→ **EXERCISE PROMPT**: Your task is to give the records again exactly. Leave each picture out.

[Revision tracking records]
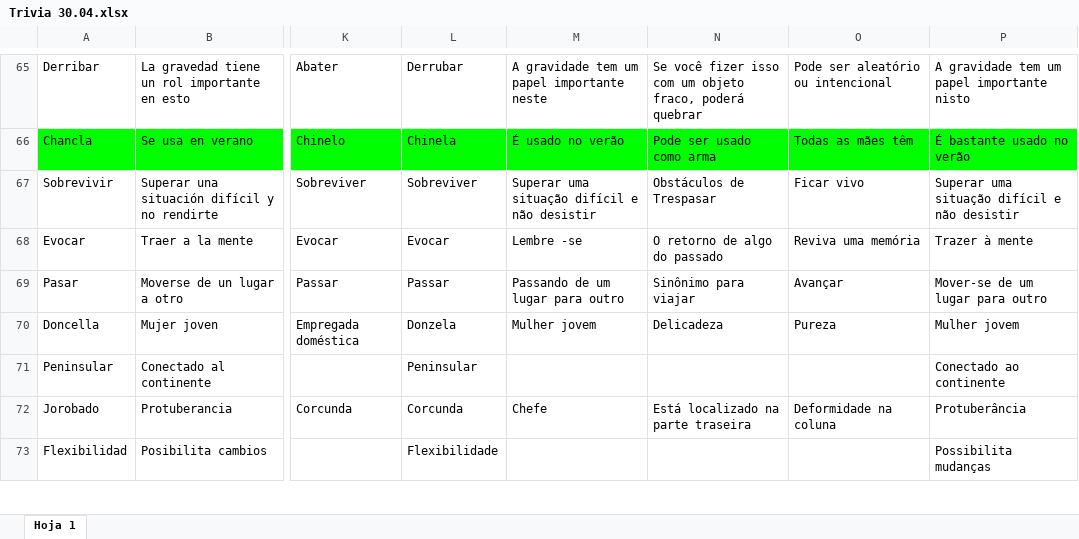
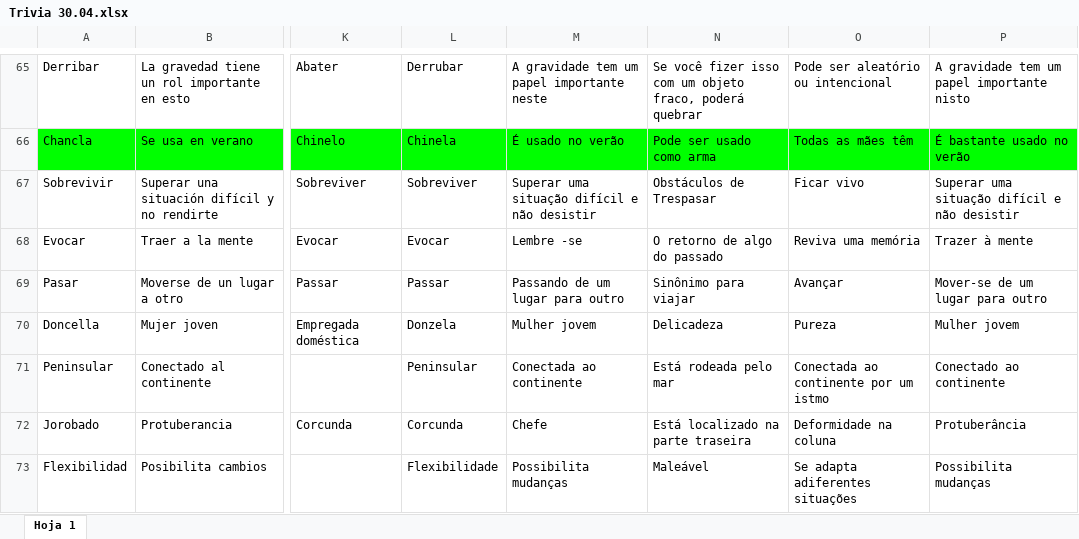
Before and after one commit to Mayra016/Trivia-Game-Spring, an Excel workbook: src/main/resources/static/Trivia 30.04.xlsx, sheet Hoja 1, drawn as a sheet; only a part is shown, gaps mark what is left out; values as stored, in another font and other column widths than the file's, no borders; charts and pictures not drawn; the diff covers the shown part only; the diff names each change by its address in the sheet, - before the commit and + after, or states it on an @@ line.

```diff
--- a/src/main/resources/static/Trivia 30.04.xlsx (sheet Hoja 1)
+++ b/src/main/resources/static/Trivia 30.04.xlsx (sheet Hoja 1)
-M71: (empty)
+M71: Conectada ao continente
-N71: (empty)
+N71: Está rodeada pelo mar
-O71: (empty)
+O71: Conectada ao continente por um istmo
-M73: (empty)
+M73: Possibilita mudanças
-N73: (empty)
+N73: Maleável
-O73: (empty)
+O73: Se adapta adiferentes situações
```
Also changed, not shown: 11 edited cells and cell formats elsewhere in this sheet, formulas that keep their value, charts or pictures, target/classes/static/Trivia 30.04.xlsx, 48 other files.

→ **RESPONSE TO THE EXERCISE**:
Before and after one commit to Mayra016/Trivia-Game-Spring, an Excel workbook: src/main/resources/static/Trivia 30.04.xlsx, sheet Hoja 1, drawn as a sheet; only a part is shown, gaps mark what is left out; values as stored, in another font and other column widths than the file's, no borders; charts and pictures not drawn; the diff covers the shown part only; the diff names each change by its address in the sheet, - before the commit and + after, or states it on an @@ line.

```diff
--- a/src/main/resources/static/Trivia 30.04.xlsx (sheet Hoja 1)
+++ b/src/main/resources/static/Trivia 30.04.xlsx (sheet Hoja 1)
-M71: (empty)
+M71: Conectada ao continente
-N71: (empty)
+N71: Está rodeada pelo mar
-O71: (empty)
+O71: Conectada ao continente por um istmo
-M73: (empty)
+M73: Possibilita mudanças
-N73: (empty)
+N73: Maleável
-O73: (empty)
+O73: Se adapta adiferentes situações
```
Also changed, not shown: 11 edited cells and cell formats elsewhere in this sheet, formulas that keep their value, charts or pictures, target/classes/static/Trivia 30.04.xlsx, 48 other files.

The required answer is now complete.